When raising children the phrase "it takes a village" is often used. And, many parents likely agree with this sentiment. Parents often take the advice, suggestions and help from friends and family when raising their children. However, when it comes down to it, parents have the right to raise their children as they see fit. In most cases, they have the right to make all important decisions about their child including who their child can associate with -- this includes grandparents.
Since parents have so much control, the Arizona laws limit the situations where grandparents are allowed to ask for custody over a grandchild. In most cases, the court will defer to the judgment of the parent in allowing a relationship with a grandparent. In fact, section 25-409(B) of the Arizona family code creates a presumption that it is in the children's best interests to be raised by their parents.

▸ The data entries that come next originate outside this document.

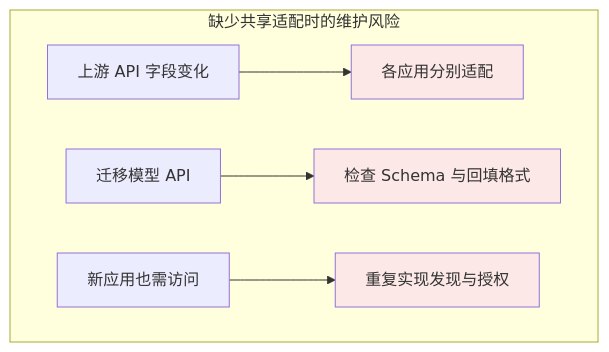
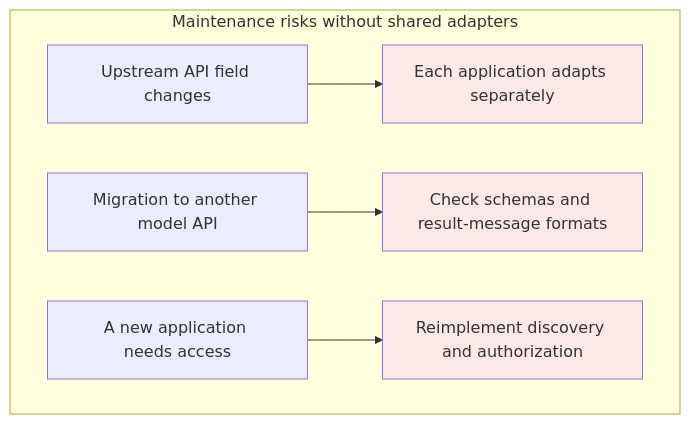
The first of 3 diagrams in docs/tools/02-mcp/06-mcp-vs-function-calling.md (oneleaveknowsthefall/awesome-ai-roadmap), drawn with Mermaid before and after one commit. The commit also changed other lines of this file and 42 other files, not shown here.

````diff
--- a/docs/tools/02-mcp/06-mcp-vs-function-calling.md
+++ b/docs/tools/02-mcp/06-mcp-vs-function-calling.md
@@ -30,12 +30,12 @@
 ```mermaid
 flowchart TB
-    subgraph PAIN["缺少共享适配时的维护风险"]
-        P1["上游 API 字段变化"] --> R1["各应用分别适配"]
-        P2["迁移模型 API"] --> R2["检查 Schema 与回填格式"]
-        P3["新应用也需访问"] --> R3["重复实现发现与授权"]
+    subgraph PAIN["Maintenance risks without shared adapters"]
+        P1["Upstream API field changes"] --> R1["Each application adapts separately"]
+        P2["Migration to another model API"] --> R2["Check schemas and result-message formats"]
+        P3["A new application needs access"] --> R3["Reimplement discovery and authorization"]
     end
 
     style R1 fill:#fce8e6
     style R2 fill:#fce8e6
     style R3 fill:#fce8e6
 ```
````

However, there are situations where a grandparent can petition for custody. Specifically, one of three situations must be true. If the child's parents are getting separated or divorced then the grandparent may be able to file for custody rights. If the child's parents are not legally married to one another at the time the petition is filed, the grandparent may be able to obtain rights. Finally, the grandparent can also petition for rights if one of the child's legal parents has died.
Just because one of these conditions is met, does not mean that the grandparent is entitled to visitation rights. There are other legal conditions that must also be satisfied. While this post cannot provide legal advice, an attorney can help Arizona grandparents determine if they can file for custody rights for their grandchildren.